Stony Brook  Stony Brook  It's been greater than 2 years since they left their former agency. Must meet the IRS' Guidelines for an Independent Contractor. Participants in the Stony Brook Voluntary Separation Program may have limitations and should reach out to hrs_benefits@stonybrook.edu.
Not Stony Brook Stony Brook  It's been less than 2 years since they left their former agency. Must meet the IRS' Guidelines for an Independent Contractor. Participants in the Stony Brook Voluntary Separation Program may have limitations and should reach out to hrs_benefits@stonybrook.edu.
Stony Brook  Research Foundation It's been less than 2 years since they left their former agency. There's no law, rule or regulation that prohibits a former SUNY employee from joining the Research Foundation as an employee or working for them as an Independent Contractor provided the IRS' Guidelines for an Independent Contractor are met. This would include Graduate/Teaching Assistants who worked as State employees. Participants in the Stony Brook Voluntary Separation Program may have limitations and should reach out to hrs_benefits@stonybrook.edu.
Current SUNY employee (Not Stony Brook) Stony Brook Currently Employed Current SUNY employees cannot be hired as an Independent Contractor by another SUNY agency.

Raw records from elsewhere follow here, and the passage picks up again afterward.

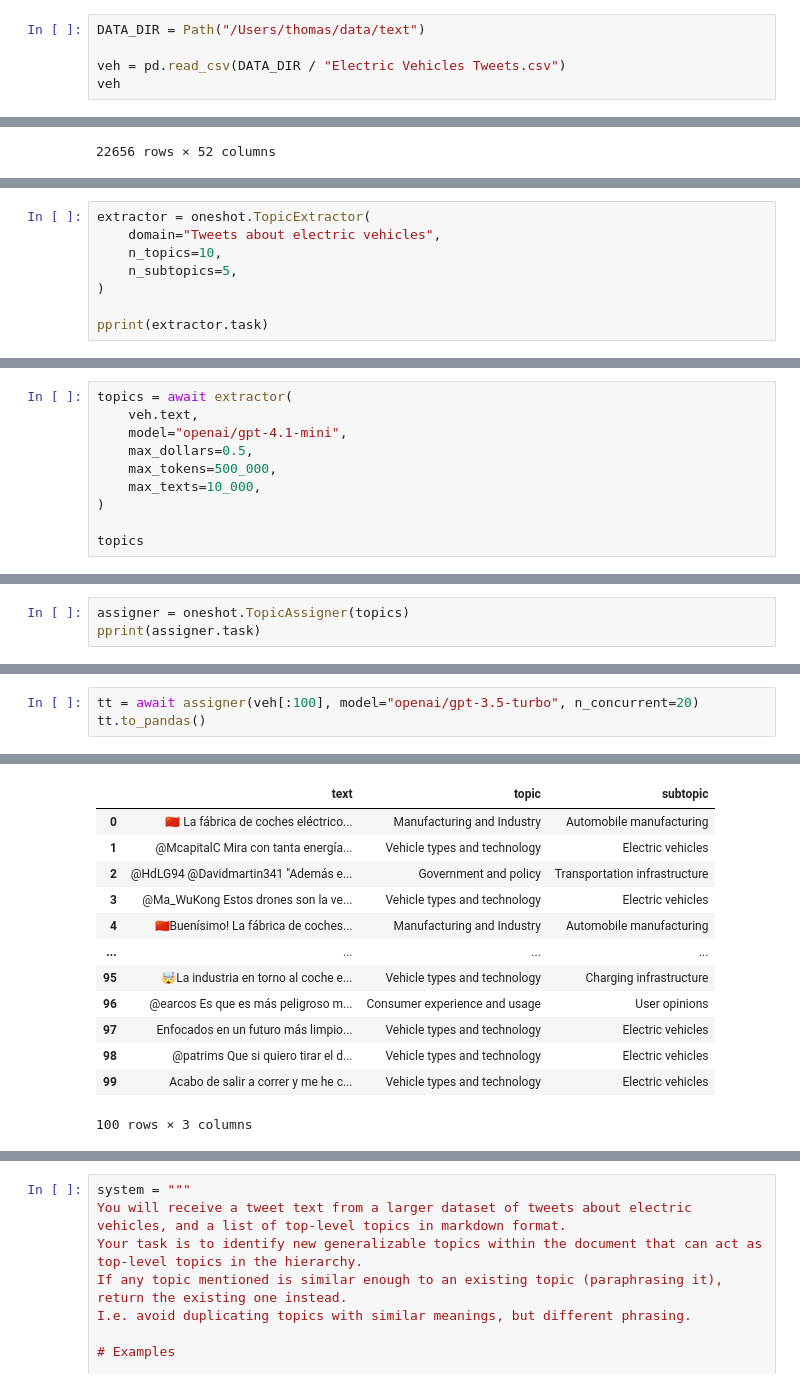
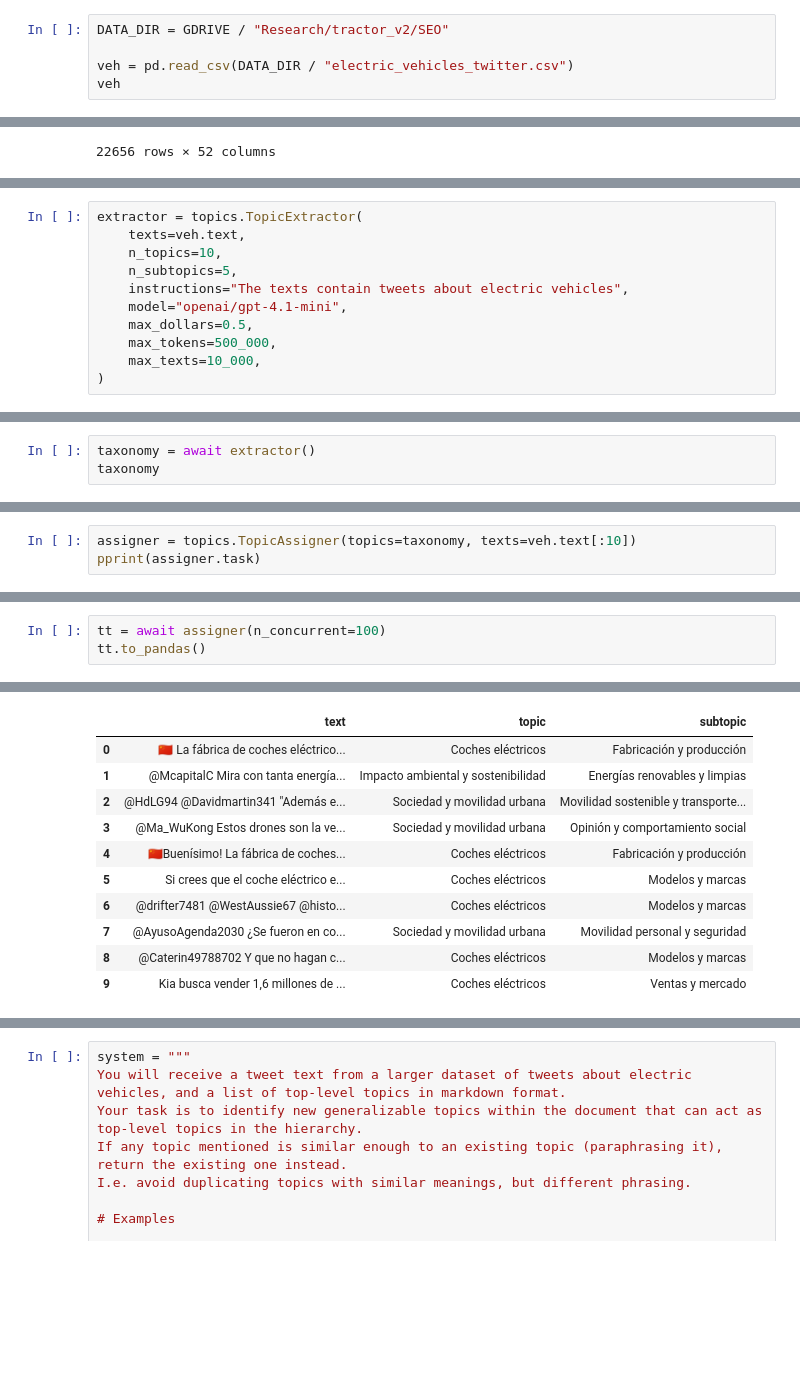
Before and after one commit to graphext/cuery, a Jupyter notebook: notebooks/topics.ipynb, the cells around one changed output, grey strips where cells are left out. Cells and saved outputs as stored; diff of their text form; blank space fills up the shorter version.

```diff
--- a/notebooks/topics.ipynb
+++ b/notebooks/topics.ipynb
@@ -11,9 +15,9 @@ GDRIVE = Path("~/Google Drive/Shared drives/Solutions").expanduser()
 # %% [markdown]
 # Electric vehicles
 # %%
-DATA_DIR = Path("/Users/thomas/data/text")
+DATA_DIR = GDRIVE / "Research/tractor_v2/SEO"
 
-veh = pd.read_csv(DATA_DIR / "Electric Vehicles Tweets.csv")
+veh = pd.read_csv(DATA_DIR / "electric_vehicles_twitter.csv")
 veh
 # %% [output]
 |  | createdAt | text | url | viewCount | retweetCount | replyCount | likeCount | quoteCount | author.type | ... |
@@ -36,8 +119,11 @@ veh
 # %%
-extractor = oneshot.TopicExtractor(
-    domain="Tweets about electric vehicles",
+extractor = topics.TopicExtractor(
+    texts=veh.text,
     n_topics=10,
     n_subtopics=5,
+    instructions="The texts contain tweets about electric vehicles",
+    model="openai/gpt-4.1-mini",
+    max_dollars=0.5,
+    max_tokens=500_000,
+    max_texts=10_000,
 )
-
-pprint(extractor.task)
@@ -62,11 +150,4 @@ pprint(extractor.task)
 # %%
-topics = await extractor(
-    veh.text,
-    model="openai/gpt-4.1-mini",
-    max_dollars=0.5,
-    max_tokens=500_000,
-    max_texts=10_000,
-)
-
-topics
+taxonomy = await extractor()
+taxonomy
 # %% [output]
@@ -75,5 +156,5 @@ TopicsN(topics=[TopicK(topic='Vehicle types and technology', subtopics=['Electri
 # %%
-assigner = oneshot.TopicAssigner(topics)
+assigner = topics.TopicAssigner(topics=taxonomy, texts=veh.text[:10])
 pprint(assigner.task)
 # %% [output]
 ╭───────────────────────────────────────────────────── TASK ──────────────────────────────────────────────────────╮
@@ -94,6 +175,6 @@ pprint(assigner.task)
 │ ╰─────────────────────────────────────────────────────────────────────────────────────────────────────────────╯ │
 ╰─────────────────────────────────────────────────────────────────────────────────────────────────────────────────╯
 # %%
-tt = await assigner(veh[:100], model="openai/gpt-3.5-turbo", n_concurrent=20)
+tt = await assigner(n_concurrent=100)
 tt.to_pandas()
 # %% [output]
@@ -101,13 +182,11 @@ tt.to_pandas()
 |  | text | topic | subtopic |
-| 0 | 🇨🇳 La fábrica de coches eléctrico... | Manufacturing and Industry | Automobile manufacturing |
-| 1 | @McapitalC Mira con tanta energía... | Vehicle types and technology | Electric vehicles |
-| 2 | @HdLG94 @Davidmartin341 "Además e... | Government and policy | Transportation infrastructure |
-| 3 | @Ma_WuKong Estos drones son la ve... | Vehicle types and technology | Electric vehicles |
-| 4 | 🇨🇳Buenísimo! La fábrica de coches... | Manufacturing and Industry | Automobile manufacturing |
-| ... | ... | ... | ... |
-| 95 | 🤯La industria en torno al coche e... | Vehicle types and technology | Charging infrastructure |
-| 96 | @earcos Es que es más peligroso m... | Consumer experience and usage | User opinions |
-| 97 | Enfocados en un futuro más limpio... | Vehicle types and technology | Electric vehicles |
-| 98 | @patrims Que si quiero tirar el d... | Vehicle types and technology | Electric vehicles |
-| 99 | Acabo de salir a correr y me he c... | Vehicle types and technology | Electric vehicles |
+| 0 | 🇨🇳 La fábrica de coches eléctrico... | Coches eléctricos | Fabricación y producción |
+| 1 | @McapitalC Mira con tanta energía... | Impacto ambiental y sostenibilidad | Energías renovables y limpias |
+| 2 | @HdLG94 @Davidmartin341 "Además e... | Sociedad y movilidad urbana | Movilidad sostenible y transporte... |
+| 3 | @Ma_WuKong Estos drones son la ve... | Sociedad y movilidad urbana | Opinión y comportamiento social |
+| 4 | 🇨🇳Buenísimo! La fábrica de coches... | Coches eléctricos | Fabricación y producción |
+| 5 | Si crees que el coche eléctrico e... | Coches eléctricos | Modelos y marcas |
+| 6 | @drifter7481 @WestAussie67 @histo... | Coches eléctricos | Modelos y marcas |
+| 7 | @AyusoAgenda2030 ¿Se fueron en co... | Sociedad y movilidad urbana | Movilidad personal y seguridad |
+| 8 | @Caterin49788702 Y que no hagan c... | Coches eléctricos | Modelos y marcas |
+| 9 | Kia busca vender 1,6 millones de ... | Coches eléctricos | Ventas y mercado |
-100 rows × 3 columns
```
Also changed, not shown: parts of 44 cells of this notebook, 31 other files.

However, they may be able to be paid through the Extra Serviceprocess.

 

 

 

Frequently Asked Questions